second floor. She immediately notices the yellow wallpaper lining the walls. Her fascination
with the wallpaper gave me an uneasy feeling that carried throughout the end of the film. Jane’s physical appearance also starts deteriorating as her mental state does during her isolation with the
yellow wallpaper room.
The film leaves a lot up to interpretation, including leaving the audience wondering if what Jane
is seeing is actually happening or if these are delusions based on her illness. I thought a
possibility for this illness could be some modern-day equivalent to postpartum depression since
she remains detached from her own baby. She is also shamed for using writing as a coping
mechanism and has to spend most of her days alone while her husband works long hours. The
film portrays her struggles with her mental illness through her exploration of the grounds, her
hallucinations of a woman holding her baby, and her fascination with the woman in the
wallpaper who she cannot let escape.
Without spoiling too much of the film, I loved the way the score fused with the disturbing and
foreboding imagery showed throughout the film. The entire time the wallpaper was shown, I felt
a sense of foreboding doom for Jane. I also felt sympathy for her as her mental illness was being
untreated. The film had so much social commentary on mental illness and patriarchal standards
for women. It has suspense, horror, and the score only helps highlight the insane visuals that are
shown. I would recommend this movie to anyone interested and keep an eye out for it at the next
film festival. I would also like to commemorate everyone who worked on the film including
Professor Pontuti and his wife, Alexandra Loreth, who played an incredible Jane. Also read The

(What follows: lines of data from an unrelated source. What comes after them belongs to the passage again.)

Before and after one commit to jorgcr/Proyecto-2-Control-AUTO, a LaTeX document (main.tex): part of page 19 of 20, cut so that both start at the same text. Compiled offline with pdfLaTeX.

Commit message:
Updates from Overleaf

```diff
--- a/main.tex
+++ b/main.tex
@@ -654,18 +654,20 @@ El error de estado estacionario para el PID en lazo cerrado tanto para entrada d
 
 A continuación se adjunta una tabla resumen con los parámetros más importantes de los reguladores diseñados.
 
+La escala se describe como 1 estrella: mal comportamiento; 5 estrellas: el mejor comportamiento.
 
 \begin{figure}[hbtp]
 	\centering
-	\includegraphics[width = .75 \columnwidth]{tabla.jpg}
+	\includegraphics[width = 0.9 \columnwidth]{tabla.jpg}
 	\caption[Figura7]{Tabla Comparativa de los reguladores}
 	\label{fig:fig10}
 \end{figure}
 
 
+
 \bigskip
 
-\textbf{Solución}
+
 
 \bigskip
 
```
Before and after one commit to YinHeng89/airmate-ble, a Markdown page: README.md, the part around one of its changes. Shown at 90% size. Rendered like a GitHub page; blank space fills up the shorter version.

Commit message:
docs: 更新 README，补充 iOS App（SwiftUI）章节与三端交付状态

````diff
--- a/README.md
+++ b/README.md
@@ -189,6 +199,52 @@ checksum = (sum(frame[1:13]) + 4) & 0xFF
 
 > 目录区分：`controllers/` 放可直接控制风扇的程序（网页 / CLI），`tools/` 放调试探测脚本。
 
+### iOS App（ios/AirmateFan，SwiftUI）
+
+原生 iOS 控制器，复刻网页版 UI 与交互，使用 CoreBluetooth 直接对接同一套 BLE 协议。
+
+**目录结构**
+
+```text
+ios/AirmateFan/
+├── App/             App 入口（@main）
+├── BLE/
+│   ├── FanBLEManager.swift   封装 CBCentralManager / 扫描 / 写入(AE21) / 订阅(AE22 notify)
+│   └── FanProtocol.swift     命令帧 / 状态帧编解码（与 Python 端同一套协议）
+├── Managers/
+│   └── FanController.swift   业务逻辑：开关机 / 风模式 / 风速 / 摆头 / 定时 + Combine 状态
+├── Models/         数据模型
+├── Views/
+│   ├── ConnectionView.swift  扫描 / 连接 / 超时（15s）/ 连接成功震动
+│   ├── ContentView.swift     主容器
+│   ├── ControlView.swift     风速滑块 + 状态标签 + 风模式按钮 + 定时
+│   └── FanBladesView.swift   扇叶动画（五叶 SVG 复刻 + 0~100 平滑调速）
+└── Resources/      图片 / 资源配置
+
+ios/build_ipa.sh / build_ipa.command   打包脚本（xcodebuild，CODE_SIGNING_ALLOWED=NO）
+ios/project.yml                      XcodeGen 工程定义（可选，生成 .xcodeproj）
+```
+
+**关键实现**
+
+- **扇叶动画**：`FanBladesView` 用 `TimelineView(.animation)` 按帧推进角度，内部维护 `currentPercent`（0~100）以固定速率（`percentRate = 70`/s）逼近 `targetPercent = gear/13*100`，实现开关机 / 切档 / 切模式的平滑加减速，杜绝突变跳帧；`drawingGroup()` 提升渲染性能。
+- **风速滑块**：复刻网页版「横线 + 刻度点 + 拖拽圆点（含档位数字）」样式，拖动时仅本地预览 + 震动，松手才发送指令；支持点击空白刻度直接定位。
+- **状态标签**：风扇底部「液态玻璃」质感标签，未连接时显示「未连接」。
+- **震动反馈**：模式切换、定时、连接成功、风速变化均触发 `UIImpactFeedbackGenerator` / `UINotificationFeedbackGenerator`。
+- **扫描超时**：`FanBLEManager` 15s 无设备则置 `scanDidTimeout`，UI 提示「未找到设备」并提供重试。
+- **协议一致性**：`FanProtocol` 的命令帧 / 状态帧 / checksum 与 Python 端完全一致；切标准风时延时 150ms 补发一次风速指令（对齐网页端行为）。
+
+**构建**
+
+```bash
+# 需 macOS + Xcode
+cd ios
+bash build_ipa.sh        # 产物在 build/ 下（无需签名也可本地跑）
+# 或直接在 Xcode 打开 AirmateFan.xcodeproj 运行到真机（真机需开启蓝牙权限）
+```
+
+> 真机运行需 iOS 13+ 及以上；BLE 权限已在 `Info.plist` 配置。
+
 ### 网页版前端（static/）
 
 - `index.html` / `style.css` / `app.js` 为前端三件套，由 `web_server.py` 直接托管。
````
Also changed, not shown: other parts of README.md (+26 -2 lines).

Yellow Wallpaper, while awaiting Pontuti’s next masterpiece.

PC: Kevin Pontuti's Instagram @kevinpontuti